The Warwick Potter’s Association Inc. was formed in 1973 by a group of likeminded folk interested in pottery came together to learn, conduct workshops and look to the future of pottery on the Southern Downs.

History

 

The Warwick Pottery Association Inc. Potters’ Place Gallery and work studio located in Barnes Park 63 Horsman Road Warwick. Regular pottery classes for advanced and beginner potters are offered in all facets of pottery including hand building and wheel work. Members meet weekly and firing of pottery in the kilns is coordinated by an experienced member. New members are mentored by experienced and trained members to introduce them to the various sections of pottery. Visiting tutors are invited throughout the year to conduct workshops in different aspects of pottery. Our own experienced and talented members offer lessons and workshops at the Potters’ Club house.

 

 

History

School building and homes were the first meeting places for the fledgling group in Warwick. The first known tutor was Mr. Charles Ashley (1869 - 1929) teaching freehand, perspective and geometrical drawing, design and painting as well as wood carving, pottery and china painting.

Mr. Berry arrived as a teacher in Warwick and worked mainly with white earthenware clay, using under glaze colours, similar to the old English Doulton type ware. In 1973 his wife Dianne introduced several Warwick ladies to the pottery wheel and to stoneware ring techniques. These ladies were to go on to establish the Warwick Potters Association. Mrs Betty Prendergast was the first Warwick Potters President, with Mrs Betty Collins and Mrs Helen Madsen, all at one time or another were on the executive committee helping form the foundations of the vibrant club we see today.

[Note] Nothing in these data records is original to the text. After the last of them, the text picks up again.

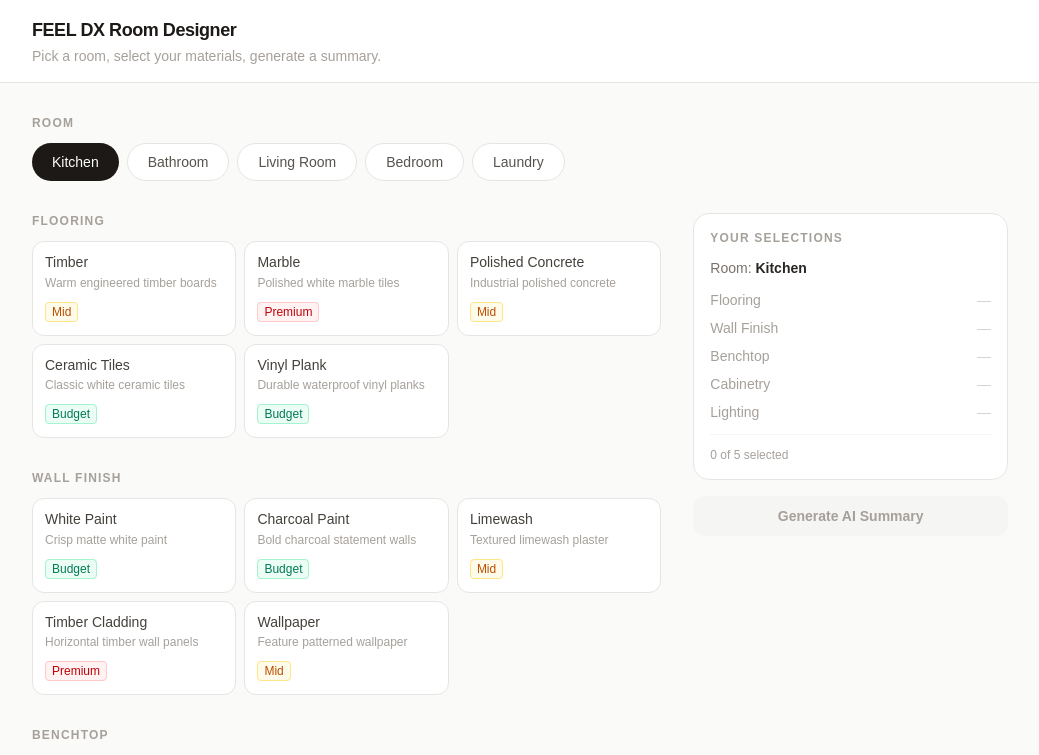
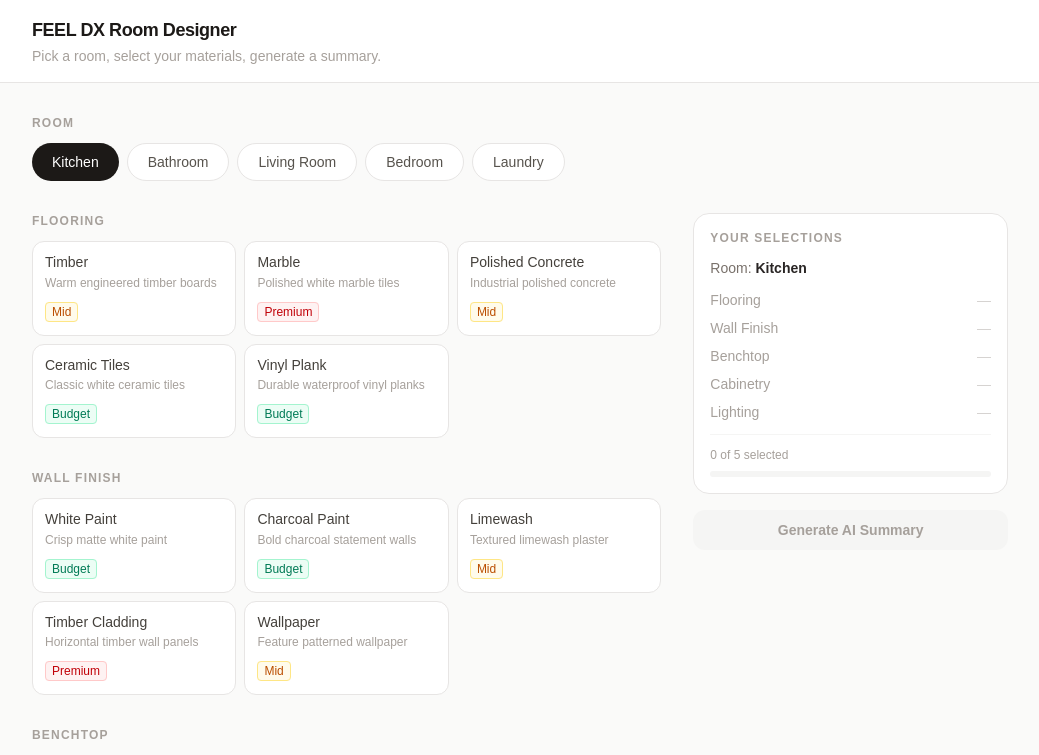
Before and after one commit to masongco/feeldx-app, a Next.js app: page / in a window 1280 px wide. Shown: the top 755 px of the page, without its empty margins (120-1159 px from the left). Built offline with nearby package versions, Linux system fonts and the light colour scheme.

Commit message:
feat: add progress bar to selections panel

```diff
--- a/components/SummaryPanel.tsx
+++ b/components/SummaryPanel.tsx
@@ -48,8 +48,19 @@ export default function SummaryPanel({ room, selections, summary, onGenerate }:
             );
           })}
         </div>
-        <div className="mt-3 pt-3 border-t border-stone-100 text-xs text-stone-400">
-          {selectedCount} of {categories.length} selected
+        <div className="mt-3 pt-3 border-t border-stone-100 space-y-2">
+          <div className="flex justify-between text-xs text-stone-400">
+            <span>{selectedCount} of {categories.length} selected</span>
+            {selectedCount === categories.length && (
+              <span className="text-emerald-600 font-medium">Complete</span>
+            )}
+          </div>
+          <div className="h-1.5 bg-stone-100 rounded-full overflow-hidden">
+            <div
+              className="h-full bg-stone-900 rounded-full transition-all duration-300"
+              style={{ width: `${(selectedCount / categories.length) * 100}%` }}
+            />
+          </div>
         </div>
       </div>
 
```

1986 saw the change that was to make the Potters Place what it is now. The then Warwick Council called tenders to remove a timber dwelling from Barnes Park and it was the foresight of Helen Madsen that saw the Potters approach the Council with a suggestion that the Club lease these premises and restore the house and by September an agreement with the Council was entered into. The many back and forth meetings, the legal jargon - but it happened. Following many hours of hard work, plenty of understanding by harassed husbands and children saw the old derelict building formally the Warwick Water Inspectors home transformed into the Potters Place with gallery, workspace and kiln shed. It became the hub for pottery in Warwick and was officially opened on 29th February, 1992 Visiting tutors over the years have been Merv Fenney, Dianne Peach, Yvonne Bowmann, Ted Secombe, Kevin Preston, Bettie Crombie, Ivan England, Lindsay Muir, Ian Currie, Kate French, Helen Charles, Janna Pameijer, Bill Powell to name only a few who have inspired and helped develop our skills.

Craft Markets: 1978 saw the first Warwick Potters’ Warwick Rodeo Country Craft Market coordinated by Helen Madsen. The Potters also organise Jumpers and Jazz Picnic in the Park and the Easter Extravaganza Fair in Leslie Park These continue to support the club financially and in turn the Potters support the community and offer opportunities to local not for profit groups, to fundraise and give local and visiting cottage craft and chance to sell and showcase their craft.

Events and Exhibitions:

Warwick Agricultural Show pottery display and competition showcasing all our members work.

Jumpers and Jazz Hot Pot Soup Night is a feature of the 10 days during the Jumpers and Jazz Festival. We hold a themed clay exhibition, sell handmade pottery bowls with complimentary soup made by members to a backdrop of night stars, Jazz music and roaring pit fire.

Combined Group Christmas Shop and Party celebrates our year of pottery.